When I posted the series Learning Photography, in the part about lenses I recommended that if you’re serious about landscape photography, you really need to get a wide-angle lens. Does that mean all good landscape photos are done with a wide-angle? Certainly not!
I know (very good) photographers who shoot almost nothing but wide-angle landscapes, some loving the ultra-wide. This is what they like, so I’m not knocking them at all! But even though many of these pictures are amazing, there’s a risk of getting stuck in a rut, with images that begin to all look the same. Little or no variety means eventual boredom, on the part of the photographer if not their viewers and fans.
The fact is that landscape photos are simply images of the land (I’m including seascapes). That’s it. The only other limitations are what you put there. And if you accept limits as an artist you’re shortchanging yourself. I shoot landscapes at every focal length I have. I’ve even done landscapes with my 600 mm. wildlife lens.
Don’t get me wrong. I wouldn’t feel good going out to shoot landscapes without a wide-angle lens, one shorter than 35 mm. in focal length. A sharp zoom lens that covers about 16 mm. to at least 24 mm. is just about perfect for many landscapes. I love that close, detailed foreground and the sense of depth you can achieve.
Note I am talking about 35 mm. equivalent focal lengths. If you have a full-frame DSLR, 24 mm. is 24 mm. If you have a crop-frame with a 1.6 factor, multiply your focal length by 1.6 to get the full-frame equivalent. In that case a wide-angle zoom of about 11 mm. to 16 mm. would be good for wide landscape shooting.
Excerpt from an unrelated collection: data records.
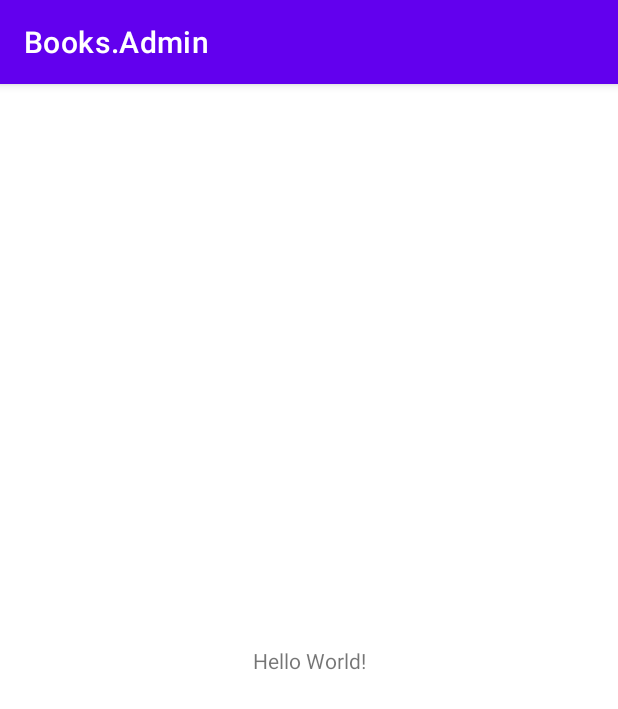
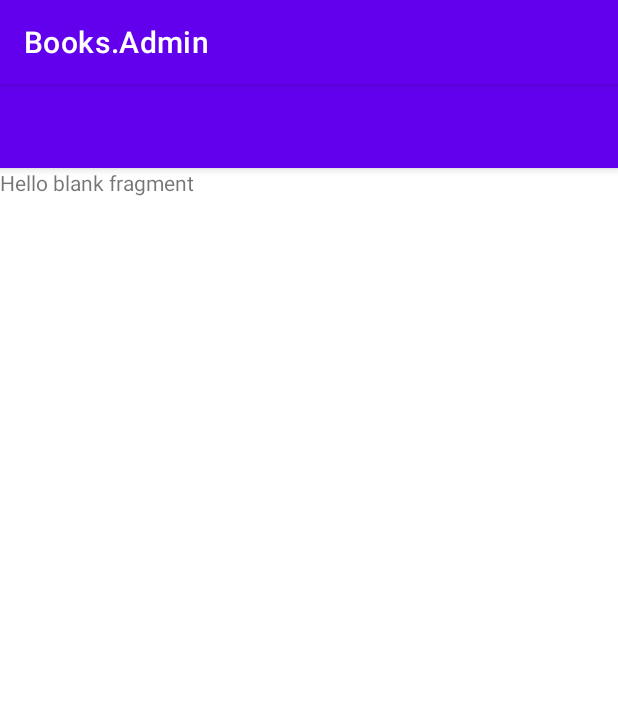
Before and after one commit to GuilhermeDellatin/WhiteLabelConceptApp, an Android app: the screen it shows after launch (MainActivity), on a phone screen of 412 x 824 dp. Shown: the top 709 px of the screen. Run offline under Robolectric (Android 15) with nearby library versions, the phone set to English and light mode, and no system bars; our stand-ins replace navigation-ui.

Commit message:
Adjust activity_main.xml

```diff
--- a/app/src/main/res/layout/activity_main.xml
+++ b/app/src/main/res/layout/activity_main.xml
@@ -6,13 +6,29 @@
     android:layout_height="match_parent"
     tools:context=".ui.MainActivity">
 
-    <TextView
-        android:layout_width="wrap_content"
-        android:layout_height="wrap_content"
-        android:text="Hello World!"
+    <androidx.appcompat.widget.Toolbar
+        android:id="@+id/toolbar_main"
+        android:layout_width="0dp"
+        android:layout_height="?attr/actionBarSize"
+        android:background="?attr/colorPrimary"
+        android:elevation="4dp"
+        android:theme="@style/ThemeOverlay.AppCompat.Dark.ActionBar"
+        app:layout_constraintEnd_toEndOf="parent"
+        app:layout_constraintStart_toStartOf="parent"
+        app:layout_constraintTop_toTopOf="parent"
+        app:popupTheme="@style/ThemeOverlay.AppCompat.Light"
+        tools:title="White Label Tutorial" />
+
+    <androidx.fragment.app.FragmentContainerView
+        android:id="@+id/nav_host_fragment"
+        android:name="androidx.navigation.fragment.NavHostFragment"
+        android:layout_width="0dp"
+        android:layout_height="0dp"
+        app:defaultNavHost="true"
         app:layout_constraintBottom_toBottomOf="parent"
         app:layout_constraintLeft_toLeftOf="parent"
         app:layout_constraintRight_toRightOf="parent"
-        app:layout_constraintTop_toTopOf="parent" />
+        app:layout_constraintTop_toBottomOf="@+id/toolbar_main"
+        app:navGraph="@navigation/nav_main" />
 
 </androidx.constraintlayout.widget.ConstraintLayout>
```
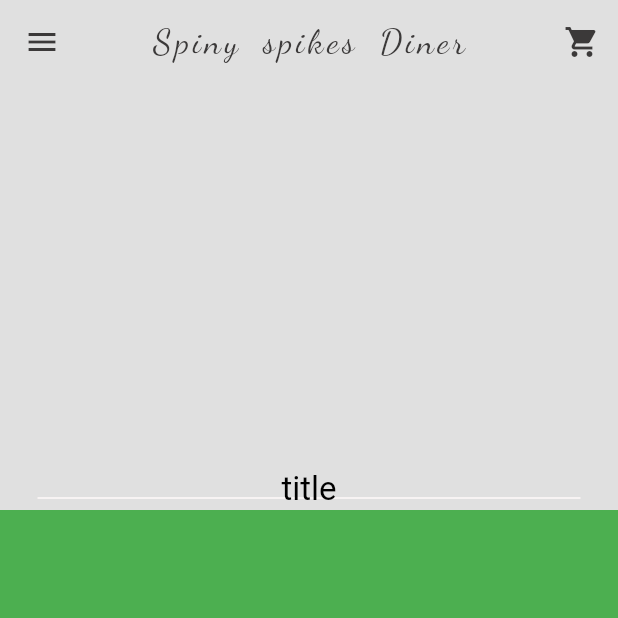
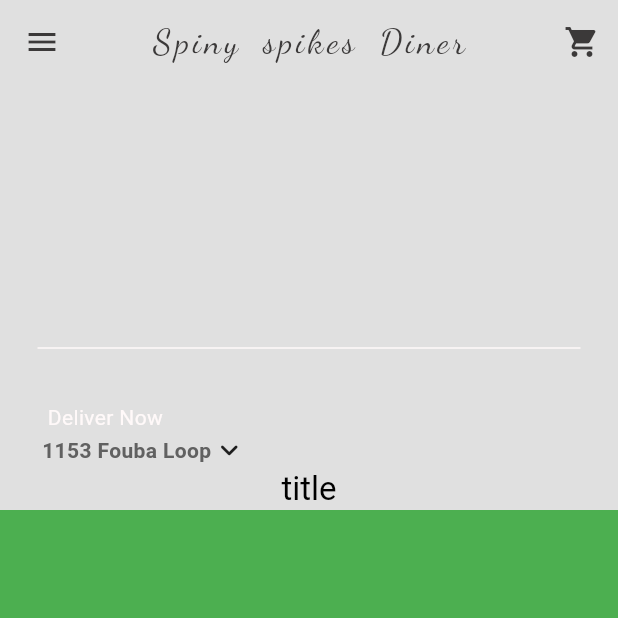
Before and after one commit to ManU4kym/sizzle-and-sauce, a Flutter app: the HomePage screen opened directly, on a phone screen of 412 x 824 dp, the top half of it. Run offline on Flutter 3.47's test engine with Material 3 defaults, Android fonts, the phone set to English and light mode, and no system bars; our stand-ins replace boxicons, google_fonts; Roboto replaces fonts that are missing (Afacad).

Commit message:
create location with input dialog  - Added a dialog in location class to prompt user for their address  - included a text field for user to input their address

```diff
--- /dev/null
+++ b/lib/components/current_location.dart
@@ -0,0 +1,49 @@
+import 'package:flutter/material.dart';
+import 'package:google_fonts/google_fonts.dart';
+
+class LocationCurrent extends StatelessWidget {
+  const LocationCurrent({super.key});
+
+  void locationSearchBox(BuildContext context) {
+    showDialog(
+        context: context,
+        builder: (context) => AlertDialog(
+              title: Text("Your Location"),
+              content: TextField(
+                decoration: const InputDecoration(hintText: "Search address"),
+              ),
+            ));
+  }
+
+  @override
+  Widget build(BuildContext context) {
+    return Padding(
+      padding: const EdgeInsets.all(28.0),
+      child: Column(
+        crossAxisAlignment: CrossAxisAlignment.start,
+        children: [
+          Text(
+            " Deliver Now ",
+            style: GoogleFonts.afacad(
+                color: Theme.of(context).colorScheme.secondary),
+          ),
+          GestureDetector(
+            onTap: () => locationSearchBox(context),
+            child: Row(
+              children: [
+                Text(
+                  "1153 Fouba Loop",
+                  style: GoogleFonts.afacad(
+                    color: Theme.of(context).colorScheme.inversePrimary,
+                    fontWeight: FontWeight.bold,
+                  ),
+                ),
+                const Icon(Icons.keyboard_arrow_down_rounded),
+              ],
+            ),
+          ),
+        ],
+      ),
+    );
+  }
+}
--- a/lib/pages/home_page.dart
+++ b/lib/pages/home_page.dart
@@ -1,4 +1,5 @@
 import 'package:flutter/material.dart';
+import 'package:pizaa/components/current_location.dart';
 import 'package:pizaa/components/my_drawer.dart';
 import 'package:pizaa/components/silver_app.dart';
 
@@ -21,6 +22,7 @@ class HomePage extends StatelessWidget {
                   endIndent: 25,
                   color: Theme.of(context).colorScheme.secondary,
                 ),
+                LocationCurrent()
               ],
             ),
           ),
```
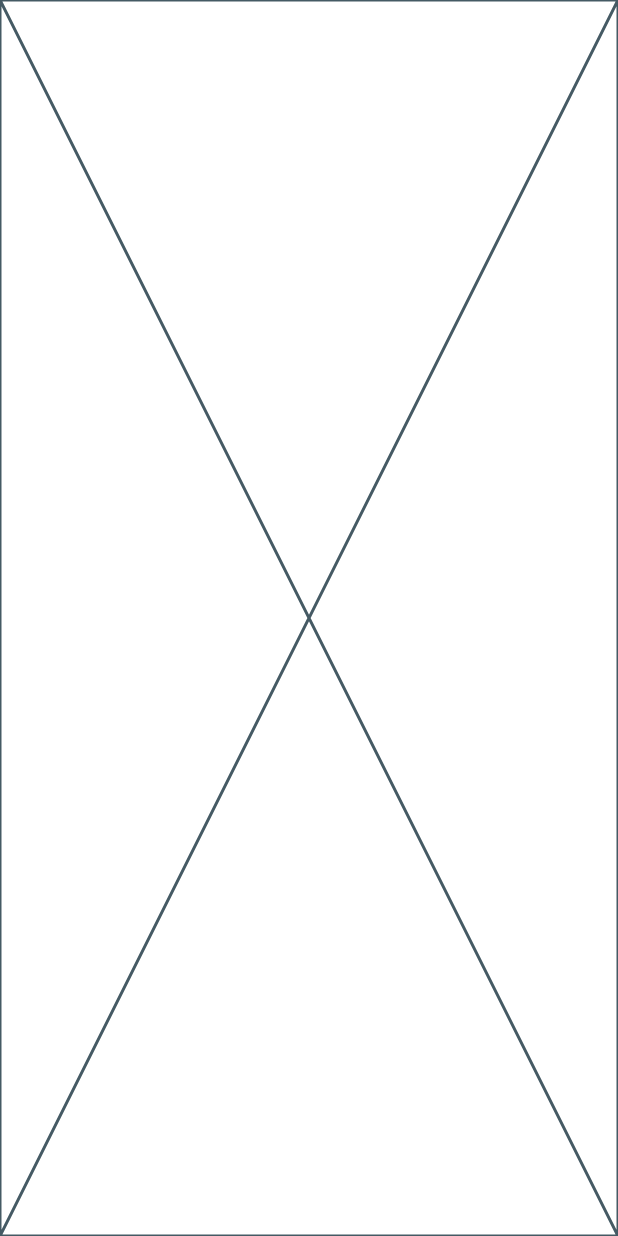
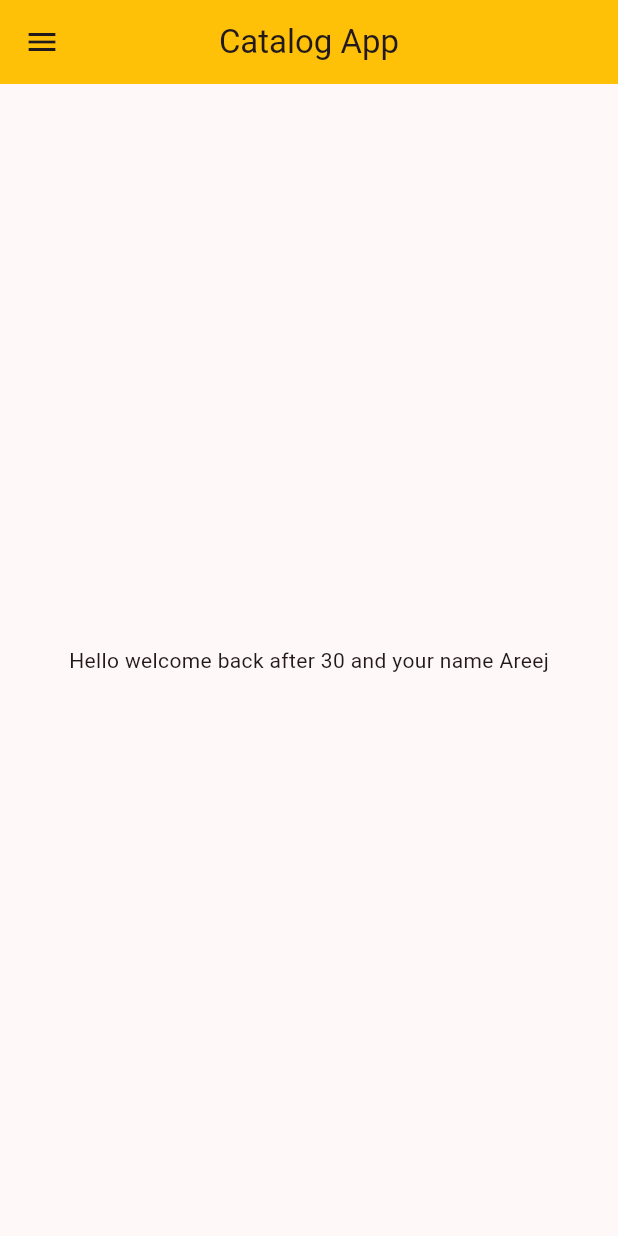
Before and after one commit to ArianaFin/30DaysOfFlutter, a Flutter app: the screen it shows after launch, on a phone screen of 412 x 824 dp. Run offline on Flutter 3.47's test engine with Material 3 defaults, Android fonts, the phone set to English and light mode, and no system bars.

Commit message:
Day2 changes commit

```diff
--- a/lib/Home_page.dart
+++ b/lib/Home_page.dart
@@ -1,10 +1,22 @@
 import 'package:flutter/material.dart';
 
 class HomePage extends StatelessWidget {
-  const HomePage({super.key});
-
+  final int Days = 30;
+  final String Name = "Areej";
   @override
   Widget build(BuildContext context) {
-    return const Placeholder();
+    return Scaffold(
+      appBar: AppBar(
+        backgroundColor: Colors.amber,
+        title: Text("Catalog App"),
+        centerTitle: true,
+      ),
+      drawer: Drawer(),
+      body: Center(
+        child: Container(
+          child: Text("Hello welcome back after $Days and your name $Name"),
+        ),
+      ),
+    );
   }
 }
```
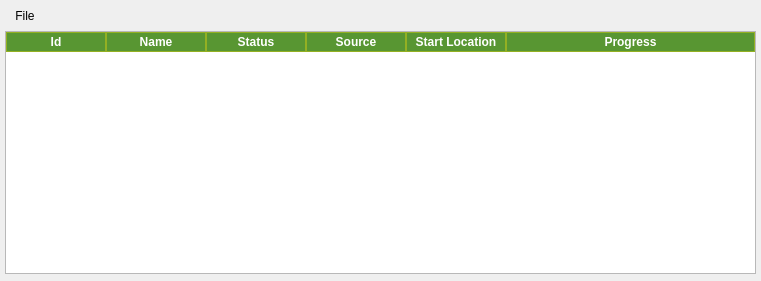
All4Gis/QGISFMV, file code/ui/ui_FmvManager.ui: the form before one commit.
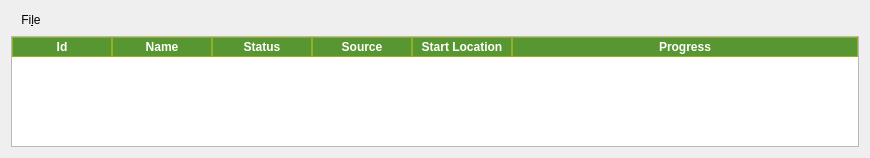
The form after the commit. Icons and pictures are not drawn.

Commit message: Don't use QDockWidget

Patch:
```diff
--- a/code/ui/ui_FmvManager.ui
+++ b/code/ui/ui_FmvManager.ui
@@ -1,46 +1,20 @@
 <?xml version="1.0" encoding="UTF-8"?>
 <ui version="4.0">
  <class>ManagerWindow</class>
- <widget class="QDockWidget" name="ManagerWindow">
+ <widget class="QWidget" name="ManagerWindow">
   <property name="geometry">
    <rect>
     <x>0</x>
     <y>0</y>
-    <width>761</width>
-    <height>281</height>
+    <width>870</width>
+    <height>158</height>
    </rect>
   </property>
-  <property name="windowIcon">
-   <iconset resource="resources.qrc">
-    <normaloff>:/imgFMV/images/manager.png</normaloff>:/imgFMV/images/manager.png</iconset>
-  </property>
-  <property name="locale">
-   <locale language="English" country="UnitedStates"/>
-  </property>
-  <property name="features">
-   <set>QDockWidget::AllDockWidgetFeatures</set>
-  </property>
   <property name="windowTitle">
    <string>Video Manager</string>
   </property>
-  <widget class="QWidget" name="dockWidgetContents">
-   <layout class="QVBoxLayout" name="verticalLayout">
-    <property name="spacing">
-     <number>5</number>
-    </property>
-    <property name="leftMargin">
-     <number>5</number>
-    </property>
-    <property name="topMargin">
-     <number>7</number>
-    </property>
-    <property name="rightMargin">
-     <number>5</number>
-    </property>
-    <property name="bottomMargin">
-     <number>7</number>
-    </property>
-    <item>
+  <layout class="QGridLayout" name="gridLayout">
+   <item row="0" column="0">
      <widget class="QMenuBar" name="menubarwidget">
       <property name="styleSheet">
        <string notr="true">QMenuBar {
@@ -49,7 +23,7 @@
       </property>
       <widget class="QMenu" name="menuFile">
        <property name="title">
-        <string>File</string>
+       <string>Fi&amp;le</string>
        </property>
        <addaction name="actionOpen_Stream"/>
        <addaction name="actionOpen_MPEG2_File"/>
@@ -58,7 +32,7 @@
       <addaction name="menuFile"/>
      </widget>
     </item>
-    <item>
+   <item row="1" column="0">
      <widget class="QTableWidget" name="VManager">
       <property name="font">
        <font>
@@ -100,6 +74,15 @@
  }
 </string>
       </property>
+     <property name="verticalScrollBarPolicy">
+      <enum>Qt::ScrollBarAlwaysOff</enum>
+     </property>
+     <property name="horizontalScrollBarPolicy">
+      <enum>Qt::ScrollBarAlwaysOff</enum>
+     </property>
+     <property name="sizeAdjustPolicy">
+      <enum>QAbstractScrollArea::AdjustToContentsOnFirstShow</enum>
+     </property>
       <property name="editTriggers">
        <set>QAbstractItemView::NoEditTriggers</set>
       </property>
@@ -187,7 +170,6 @@
      </widget>
     </item>
    </layout>
-  </widget>
   <action name="actionOpen_Stream">
    <property name="icon">
     <iconset resource="resources.qrc">
```
Left out of the diff: 6 changed lines with no effect on the pictures. Lines whose indentation alone changed are shown as unchanged. The commit also changes 5 other files.
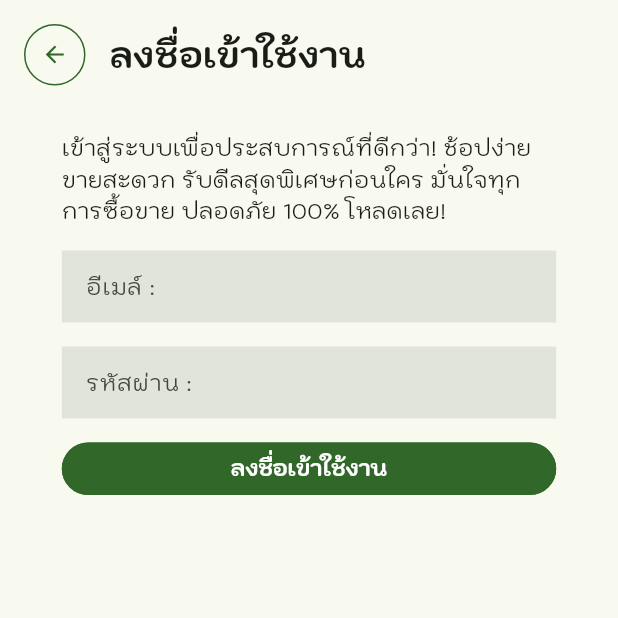
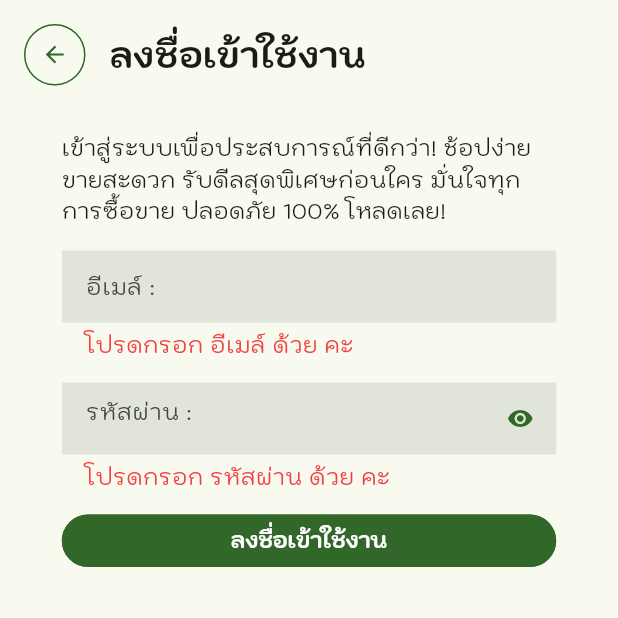
Before and after one commit to masterUNG/shoppingonline, a Flutter app: the SignInPage screen opened by its route, after a tap on "ลงชื่อเข้าใช้งาน", on a phone screen of 412 x 824 dp, the top half of it. Run offline on Flutter 3.47's test engine with Material 3 defaults, Android fonts, the phone set to English and light mode, and no system bars; drawn by our look-alikes of getwidget, loader_overlay; our stand-ins replace cloud_firestore, firebase_auth, firebase_core, flutter_widget_from_html, get, introduction_screen; accounts and stored records are empty.

Commit message:
update 28mar

```diff
--- a/lib/main.dart
+++ b/lib/main.dart
@@ -3,6 +3,7 @@ import 'package:flutter/material.dart';
 import 'package:get/get.dart';
 import 'package:shoppingonline/firebase_options.dart';
 import 'package:shoppingonline/states/intro.dart';
+import 'package:shoppingonline/states/main_home.dart';
 import 'package:shoppingonline/states/signin_page.dart';
 import 'package:shoppingonline/states/signin_signup.dart';
 import 'package:shoppingonline/states/signup_page.dart';
@@ -12,7 +13,8 @@ List<GetPage<dynamic>> getPages = [
   GetPage(name: '/intro', page: () => Intro()),
   GetPage(name: '/signinsignup', page: () => SignInSignUp()),
   GetPage(name: '/signIn', page: () => SignInPage()),
-  GetPage(name: '/signUp', page: () => SignUpPage())
+  GetPage(name: '/signUp', page: () => SignUpPage()),
+  GetPage(name: '/mainHome', page: () => MainHome()),
 ];
 
 String initialRoute = '/intro';
--- a/lib/states/signin_page.dart
+++ b/lib/states/signin_page.dart
@@ -1,10 +1,13 @@
 import 'package:flutter/material.dart';
 import 'package:get/get.dart';
+import 'package:loader_overlay/loader_overlay.dart';
 import 'package:shoppingonline/utility/app_constant.dart';
 import 'package:shoppingonline/utility/app_controller.dart';
+import 'package:shoppingonline/utility/app_service.dart';
 import 'package:shoppingonline/widgets/widget_back_button.dart';
 import 'package:shoppingonline/widgets/widget_button.dart';
 import 'package:shoppingonline/widgets/widget_form.dart';
+import 'package:shoppingonline/widgets/widget_icon_button.dart';
 import 'package:shoppingonline/widgets/widget_text.dart';
 
 class SignInPage extends StatefulWidget {
@@ -24,9 +27,11 @@ class _SignInPageState extends State<SignInPage> {
 
   @override
   Widget build(BuildContext context) {
-    return Scaffold(
+    return LoaderOverlay(
+      child: Scaffold(
         body: SafeArea(
-          child: GestureDetector(onTap: () => FocusManager.instance.primaryFocus?.unfocus(),
+            child: GestureDetector(
+          onTap: () => FocusManager.instance.primaryFocus?.unfocus(),
           child: SizedBox(
               width: Get.width,
               height: Get.height,
@@ -63,7 +68,8 @@ class _SignInPageState extends State<SignInPage> {
                                     keyboardType: TextInputType.emailAddress,
                                   ),
                                   SizedBox(height: 16),
-                                    WidgetForm(
+                                  Obx(() => WidgetForm(
+                                        obscureText: appController.redEye.value,
                                         controller: passwordController,
                                         validator: (p0) {
                                           if (p0?.isEmpty ?? true) {
@@ -75,11 +81,32 @@ class _SignInPageState extends State<SignInPage> {
                                           }
                                         },
                                         hintText: 'รหัสผ่าน :',
+                                        suffixIcon: WidgetIconButton(
+                                          icon: appController.redEye.value
+                                              ? Icons.remove_red_eye
+                                              : Icons.remove_red_eye_outlined,
+                                          onPressed: () {
+                                            appController.redEye.value =
+                                                !appController.redEye.value;
+                                          },
                                         ),
+                                      )),
                                   SizedBox(height: 16),
                                   WidgetButton(
                                       text: 'ลงชื่อเข้าใช้งาน',
-                                        onPressed: () {})
+                                      onPressed: () {
+                                        if (keyForm.currentState!.validate()) {
+
+                                          context.loaderOverlay.show();
+
+                                          AppService().processCheckAuthen(
+                                              email: emailController.text,
+                                              password: passwordController.text).whenComplete(() {
+
+                                                context.loaderOverlay.hide();
+                                              },);
+                                        }
+                                      })
                                 ]))),
                       ],
                     ),
@@ -87,6 +114,7 @@ class _SignInPageState extends State<SignInPage> {
                 ),
               ])),
         )),
+      ),
     );
   }
 
@@ -95,9 +123,11 @@ class _SignInPageState extends State<SignInPage> {
       top: 16,
       child: Row(
         children: [
-          WidgetBackButton(onPress: () {
+          WidgetBackButton(
+            onPress: () {
               Get.offAllNamed('/signinsignup');
-          },),
+            },
+          ),
           SizedBox(width: 16),
           WidgetText(
               text: 'ลงชื่อเข้าใช้งาน', textStyle: AppConstant.h2Style()),
--- a/lib/utility/app_controller.dart
+++ b/lib/utility/app_controller.dart
@@ -5,4 +5,6 @@ class AppController extends GetxController {
   RxBool acceptTermAndCondition = false.obs;
 
   RxBool displayErrorAccept = false.obs;
+
+  RxBool redEye = true.obs;
 }
--- a/lib/widgets/widget_form.dart
+++ b/lib/widgets/widget_form.dart
@@ -12,6 +12,8 @@ class WidgetForm extends StatelessWidget {
     this.keyboardType,
     this.controller,
     this.validator,
+    this.obscureText,
+    this.suffixIcon,
   }) : super(key: key);
 
   final String? label;
@@ -19,10 +21,13 @@ class WidgetForm extends StatelessWidget {
   final TextInputType? keyboardType;
   final TextEditingController? controller;
   final String? Function(String?)? validator;
+  final bool? obscureText;
+  final Widget? suffixIcon;
 
   @override
   Widget build(BuildContext context) {
     return TextFormField(
+        obscureText: obscureText ?? false,
         controller: controller,
         validator: validator,
         keyboardType: keyboardType,
@@ -33,6 +38,8 @@ class WidgetForm extends StatelessWidget {
             labelText: label,
             labelStyle: AppConstant.h3Style(),
             errorStyle: AppConstant.h3Style(color: GFColors.DANGER),
-            hintText: hintText, hintStyle: AppConstant.h3Style()));
+            hintText: hintText,
+            hintStyle: AppConstant.h3Style(),
+            suffixIcon: suffixIcon));
   }
 }
--- a/pubspec.yaml
+++ b/pubspec.yaml
@@ -42,6 +42,7 @@ dependencies:
   cloud_firestore: ^5.6.5
   introduction_screen: ^3.1.17
   flutter_widget_from_html: ^0.16.0
+  loader_overlay: ^5.0.0
 
 dev_dependencies:
   flutter_test:
```
Also changed, not shown: lib/states/main_home.dart (added, +11 -0 lines), lib/utility/app_service.dart (added, +39 -0 lines), pubspec.lock. Lines whose indentation alone changed are shown as unchanged.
But if you capture pretty much every landscape with a wide-angle lens, too many photos will include a lot of uninteresting stuff around the periphery of the most interesting part of the composition. It’s a case of seeing that good photo within the larger average photo.
Many times I’ll start out with a wide-angle but then, bored with the foreground, I’ll switch to a longer lens in order to focus in on an interesting part of the scene. Tip: If you’re shooting wide, keep an eye on the light and be ready to quickly switch lenses or zoom in to catch smaller areas when the light falls just right.
For so-called intimate landscapes like the last two images in this post, everything is fairly close to you and elements tend to be evenly weighted in the frame. Because of this you have to be even more careful about going too wide. Depending on how close you are, a medium focal length (35-50 mm.) is often best in these cases.
The fall colors above were captured at a long focal length (200 mm.) mostly because I didn’t want to trespass. But if I’d bothered to get permission, I would have gotten close and gone wide, to add some depth. But I like how it turned out. The river image below was shot at 24 mm. But I cropped it on the computer, just a little. I would have used 35 mm. if I had that available at the time.
So there you go! I hope the accompanying images have convinced you how misguided it is to go out shooting landscapes with the mindset that there’s a ‘proper’ lens and focal length to use. Happy weekend and happy shooting!